I wanted to post an update on my first attempt at home brewing hard cider. In my previous post My First Attempt at Home Brewing, I talked about the 5 batches I started. After 18 days of fermentation, I decided it was time to do some taste testing.

My First 5 Batches of Cider Fermenting

My First 5 Batches of Cider Fermenting

The results were interesting. I measured the specific gravity to estimate the alcohol content. All 5 batches measured at 5% ABV (alcohol by volume) or greater. This tells me that the fermentation process is fairly far along. Batch #5, which had the added agave nectar, should result in a higher ABV so it likely needs more time. Unfortunately, I failed to measure the specific gravity of that batch after adding the agave nectar, so I won’t be able to get a reliable measurement of ABV. Lesson learned.

I took samples from each batch with a sanitized wine thief. The taste test results are below. I’ve included the batch details for each followed by the results. Note that the results may be skewed on the later batches because I developed quite a buzz the more I sampled!

Results:
Batch 1:
• Whole Foods organic unfiltered pasteurized apple juice with 24 grams of sugar per 8 ounces ($9)
• 2.5 grams Red Star Montrachet champagne yeast
Taste Test Result and Observations: A bit of an off taste, and cloudy
ABV: 6.69%

Batch 2:
• Kirkland (Costco) fresh-pressed apple juice with 26 gm sugar per 8 ounces ($4.50)
• 2.5 grams Red Star Montrachet champagne yeast
Results: Very dry, tastes like a white wine, slightly cloudy
ABV: 6.56%

Batch 3:
• Kirkland (Costco) fresh-pressed apple juice with 26 gm sugar per 8 ounces ($4.50)
• 4 grams Safale S-04 dry ale yeast
Results: Slightly sweet, stronger flavor-a hint of apple, fairly clear
ABV: 6.30%

Batch 4:
• Motts apple juice from concentrate with 28 gm sugar per 8 ounces ($3.50)
• 4 grams Safale S-04 dry ale yeast
Results: Dry, milder flavor, cloudy
ABV: 5.78%

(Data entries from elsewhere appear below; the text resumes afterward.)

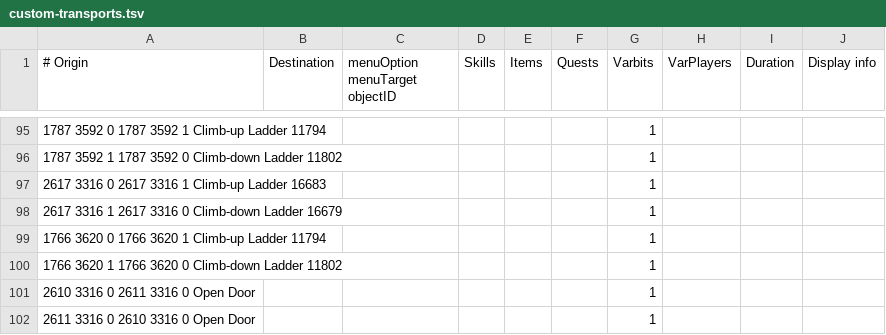
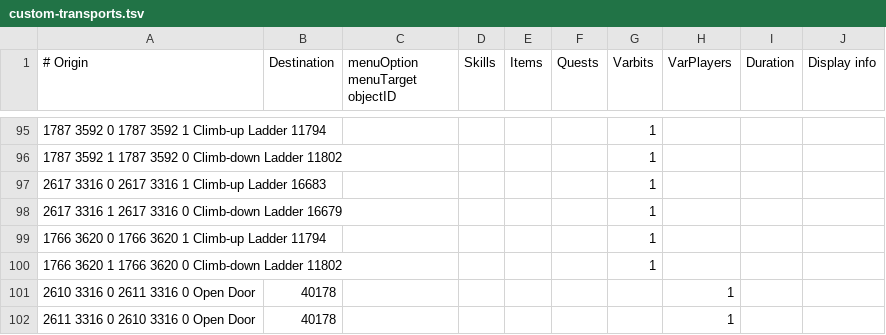
Before and after one commit to twilite-plugins/custom-transports, a TSV file: custom-transports.tsv, drawn as a sheet; only a part is shown, gaps mark what is left out; removed rows and columns are numbered as before the commit, all else as after; the diff names each change by its address in the sheet, - before the commit and + after, or states it on an @@ line.

Commit message:
Add door id

```diff
--- a/custom-transports.tsv
+++ b/custom-transports.tsv
-row 101: 2610 3316 0 2611 3316 0 Open Door |  |  |  |  |  | 1
-row 102: 2611 3316 0 2610 3316 0 Open Door |  |  |  |  |  | 1
+row 101: 2610 3316 0 2611 3316 0 Open Door | 40178 |  |  |  |  |  | 1
+row 102: 2611 3316 0 2610 3316 0 Open Door | 40178 |  |  |  |  |  | 1
```
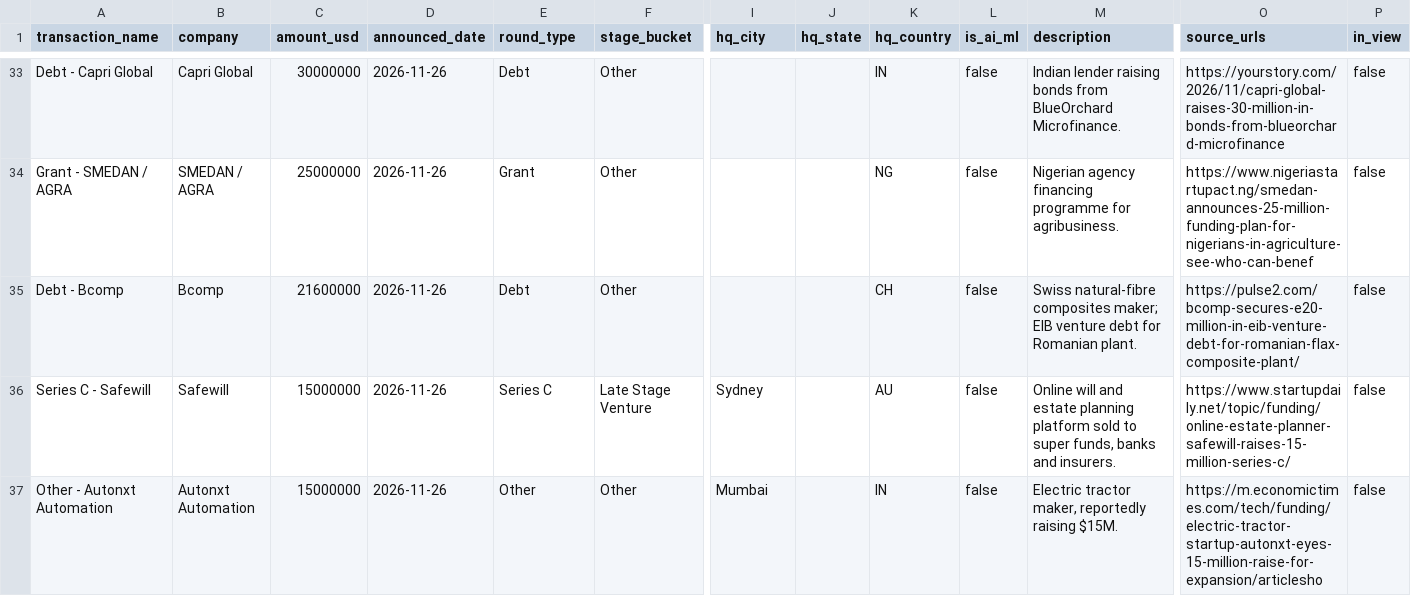
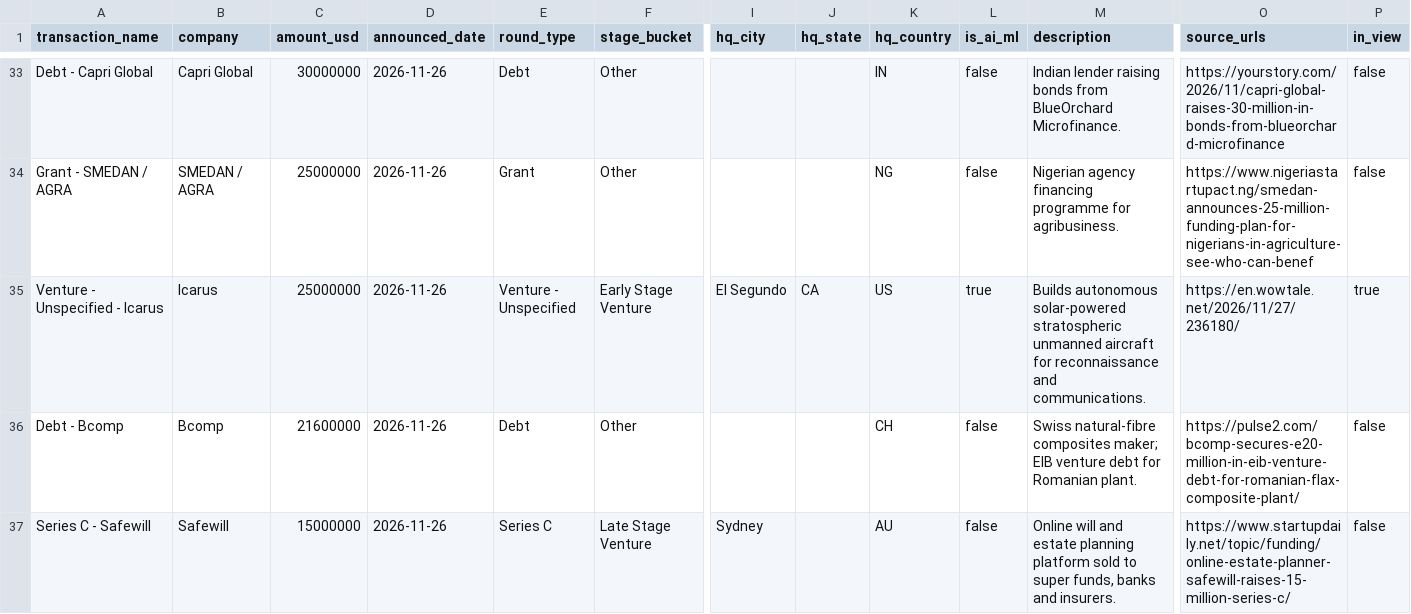
Before and after one commit to ahmedtausif3000/ai-funding-tracker, a CSV file: docs/rounds.csv, drawn as a sheet; only a part is shown, gaps mark what is left out; the shorter side is filled out with more unchanged rows; rows hold the shown columns only; the diff covers the shown part only; the diff names each change by its address in the sheet, - before the commit and + after, or states it on an @@ line.

```diff
--- a/docs/rounds.csv
+++ b/docs/rounds.csv
+row 35: Venture - Unspecified - Icarus | Icarus | 25000000 | 2026-11-26 | Venture - Unspecified | Early Stage Venture | El Segundo | CA | US | true | Builds autonomous solar-powered stratospheric unmanned aircraft for reconnaissance and communications. | https://en.wowtale.net/2026/11/27/236180/ | true
```
Also changed, not shown: 3 edited cells elsewhere in this file, 12 other files.
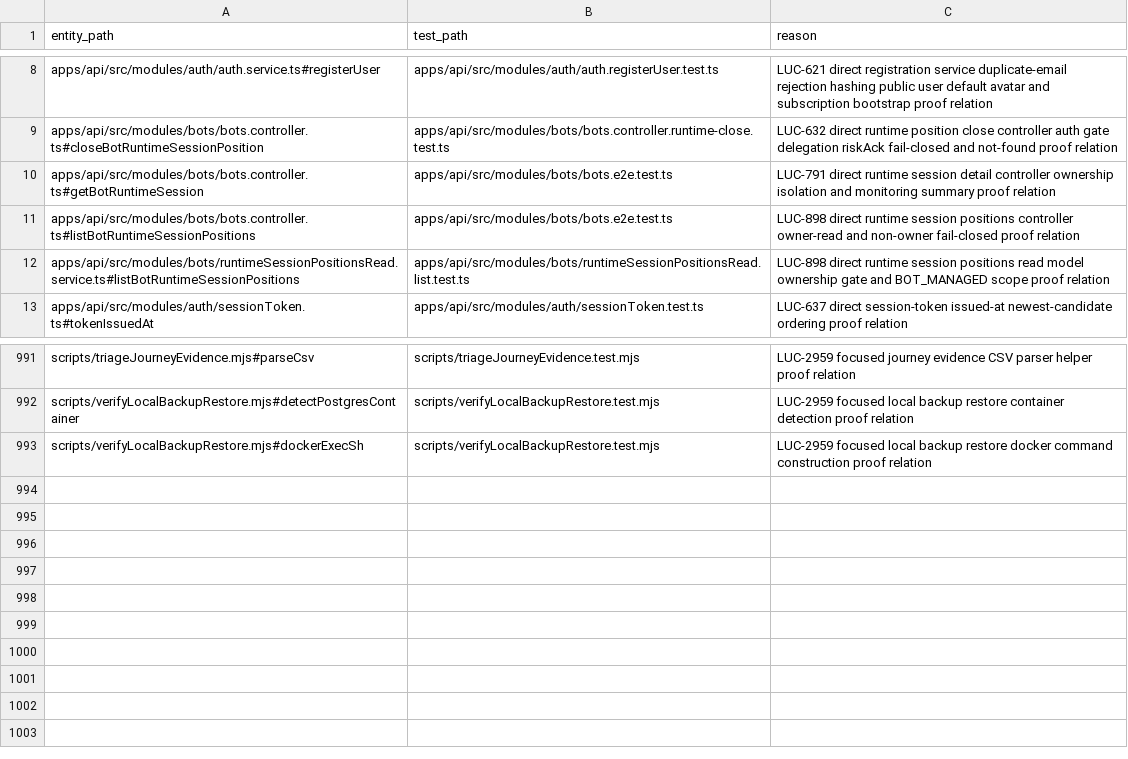
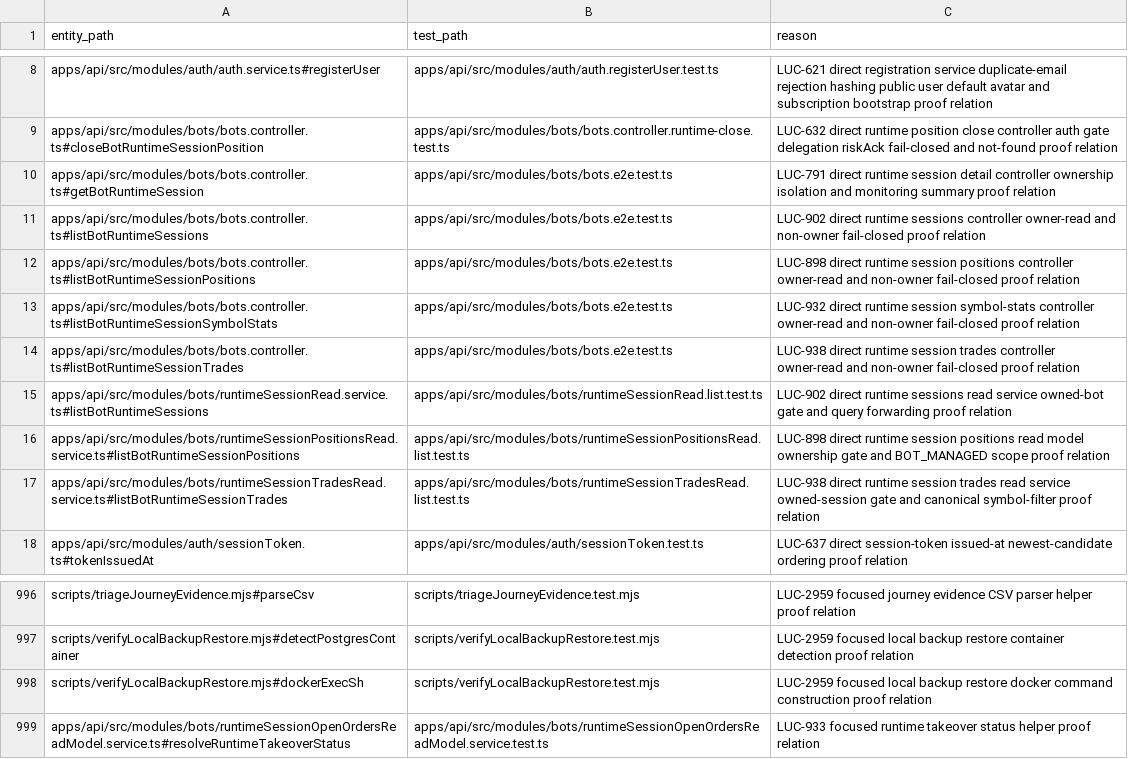
Before and after one commit to Wroblewski-Patryk/Soar, a CSV file: docs/architecture/relations/priority-test-links.csv, drawn as a sheet; only a part is shown, gaps mark what is left out; the diff names each change by its address in the sheet, - before the commit and + after, or states it on an @@ line.

Commit message:
chore: preserve runtime session proof bundle
Co-Authored-By: Paperclip <noreply@paperclip.ing>

```diff
--- a/docs/architecture/relations/priority-test-links.csv
+++ b/docs/architecture/relations/priority-test-links.csv
+row 11: apps/api/src/modules/bots/bots.controller.ts#listBotRuntimeSessions | apps/api/src/modules/bots/bots.e2e.test.ts | LUC-902 direct runtime sessions controller owner-read and non-owner fail-closed proof relation
+row 13: apps/api/src/modules/bots/bots.controller.ts#listBotRuntimeSessionSymbolStats | apps/api/src/modules/bots/bots.e2e.test.ts | LUC-932 direct runtime session symbol-stats controller owner-read and non-owner fail-closed proof relation
+row 14: apps/api/src/modules/bots/bots.controller.ts#listBotRuntimeSessionTrades | apps/api/src/modules/bots/bots.e2e.test.ts | LUC-938 direct runtime session trades controller owner-read and non-owner fail-closed proof relation
+row 15: apps/api/src/modules/bots/runtimeSessionRead.service.ts#listBotRuntimeSessions | apps/api/src/modules/bots/runtimeSessionRead.list.test.ts | LUC-902 direct runtime sessions read service owned-bot gate and query forwarding proof relation
+row 17: apps/api/src/modules/bots/runtimeSessionTradesRead.service.ts#listBotRuntimeSessionTrades | apps/api/src/modules/bots/runtimeSessionTradesRead.list.test.ts | LUC-938 direct runtime session trades read service owned-session gate and canonical symbol-filter proof relation
+row 999: apps/api/src/modules/bots/runtimeSessionOpenOrdersReadModel.service.ts#resolveRuntimeTakeoverStatus | apps/api/src/modules/bots/runtimeSessionOpenOrdersReadModel.service.test.ts | LUC-933 focused runtime takeover status helper proof relation
```
Also changed, not shown: 44 other files.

Batch 5:
• Motts apple juice from concentrate with 28 gm sugar per 8 ounces ($3.50)
• 4 grams Safale S-04 dry ale yeast
• ½ cup Agave nectar added (128 grams of additional sugar)
Results: Fairly dry, mild flavor, cloudy
ABV: I couldn’t measure this one. When I started the batch, I took the starting SG measurement before adding the agave nectar instead of after. So I can’t calculate the ABV.

Conclusions
None of the batches have cleared yet, so it seems to be too early to proceed to the next step. Most experts say to give them at least 3-4 weeks for the primary fermentation. I’m watching for them to get clear. Then the next step could be to rack them to a secondary fermentation vessel.

Or I could skip the secondary fermentation and go straight to bottling. I’m not brewing cider to sell – I just want to learn and make something good to drink. Plus I’m lazy, or as I like to call it, efficient. If it tastes good, I don’t care if it’s clear. So I will most likely move straight to bottling after the primary fermentation is done.

I don’t want to back-sweeten it. That is the process of adding sugar to sweeten it after fermentation has stopped. I want to break the addiction to sugar and this is a good place to start.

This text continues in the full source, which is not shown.